wholesale/retail business since 1991. [su_spacer]
The restaurant started off with a few tables in their seafood market, eventually opening FTG. The wholesale end of this business supplies over 250 restaurants in the area. [su_dropcap]D[/su_dropcap]
My dining companion had heard very good things about FTG. Although Cape Coral is sort of terra Incognita to me, I agreed to go for Dinner. One of the pleasures of dining at an establishment such as this is discovering something really good that gets forgotten about in a sea of newer dining establishments. [su_spacer]
Initially, as everyone is, we were brought a serving of bread with sun-dried tomato butter. I don’t know about you, but I never buy bread to eat at home, only consuming it when out. This makes it that much better. This was exceptionally good however, the in house prepared butter a perfect accompaniment.[su_spacer]
We added on to our main and ordered a cup of lobster bisque. Taste-wise, it was very good with pronounced sherry and seafood notes and plenty of lobster meat. The texture was unusual, almost gelatinous, which was due to the flour added to thicken the bisque. It, as the next dish, was a trade-off. For a very traditional (and labor-intensive) lobster bisque recipe go Here. [su_spacer]
The grilled Portuguese octopus was a salad of grilled octopus, grilled onion, arugula and bacon. I have eaten a lot of octopus, and this was some of the most tender and generous portion of octopus I have had at a restaurant. Unfortunately, the dish had little flavor and fell flat. Again, another trade-off. I think with a bit of re-engineering, this could be a fantastic starter. [su_spacer]
We then moved onto the seafood Cobb salad.[su_spacer]
Pictured is a split portion of their version of their Cobb salad. The old acronym, Eat Cobb (egg, avocado, tomato, chicken, onion, bacon and blue cheese) was loosely followed here. Nonetheless, the salad was very good and as to be expected from an establishment that supplies seafood to so many wholesale clients, the seafood was fresh as fresh can be.
We finished with a seafood platter, which comes broiled, blackened or fried. We ordered the platter blackened and my dining
companion asked what exactly this was. This was a cooking technique made famous by Cajun chef Paul Prudhomme in the 1980’s. Typically, the seafood is dipped in butter, coated with a variety of spices like thyme, oregano, onion and garlic powder and cooked in a cast-iron skillet.

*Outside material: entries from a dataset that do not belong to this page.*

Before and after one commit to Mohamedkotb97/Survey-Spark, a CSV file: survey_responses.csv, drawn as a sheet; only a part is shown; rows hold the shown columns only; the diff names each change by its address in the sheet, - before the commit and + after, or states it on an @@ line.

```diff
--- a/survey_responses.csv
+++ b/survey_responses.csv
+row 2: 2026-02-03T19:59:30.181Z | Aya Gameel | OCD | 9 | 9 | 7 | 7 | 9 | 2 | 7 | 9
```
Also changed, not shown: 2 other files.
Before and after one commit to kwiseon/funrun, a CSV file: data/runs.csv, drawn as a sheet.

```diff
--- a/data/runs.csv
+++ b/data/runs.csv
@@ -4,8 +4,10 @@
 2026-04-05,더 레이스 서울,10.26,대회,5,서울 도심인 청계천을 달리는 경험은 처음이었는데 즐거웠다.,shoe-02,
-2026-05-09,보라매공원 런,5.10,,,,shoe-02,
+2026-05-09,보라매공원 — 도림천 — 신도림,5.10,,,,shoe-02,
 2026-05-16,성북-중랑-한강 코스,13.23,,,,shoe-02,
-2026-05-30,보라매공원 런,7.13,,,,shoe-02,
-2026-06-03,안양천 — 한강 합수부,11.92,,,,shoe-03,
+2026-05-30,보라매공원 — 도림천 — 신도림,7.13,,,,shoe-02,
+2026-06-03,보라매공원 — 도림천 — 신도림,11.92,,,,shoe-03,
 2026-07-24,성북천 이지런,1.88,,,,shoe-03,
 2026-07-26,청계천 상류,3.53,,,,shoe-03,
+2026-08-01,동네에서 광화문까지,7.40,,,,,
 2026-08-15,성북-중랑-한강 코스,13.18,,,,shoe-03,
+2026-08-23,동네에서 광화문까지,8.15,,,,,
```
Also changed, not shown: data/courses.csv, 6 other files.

The darkened appearance of the cooked seafood is due to the browning of the butter used in the dish. The seafood platter came with a generous portion of grouper and 4 shrimp and scallops. It was perfect for sharing. Instead of fries, coleslaw or sweet potato fries, we decided on the vegetable option. It was a very nice mix of stir-fried snow peas, carrots, broccoli and bok choy. The in-house-made tartar sauce and cocktail sauce was just (literally) gravy on a wonderful take of the restaurant’s seafood which was fresh and delicious.[su_spacer]
The food sampled at FTG was on the whole very good. Any perceived faults on my part in the preparation of the menu items were overcome by the seafood. The food served at FTG is solid, built on a base of seafood of exceptional quality and will have you coming back for more. For seafood in Cape Coral, FTG is most recommended. [su_spacer]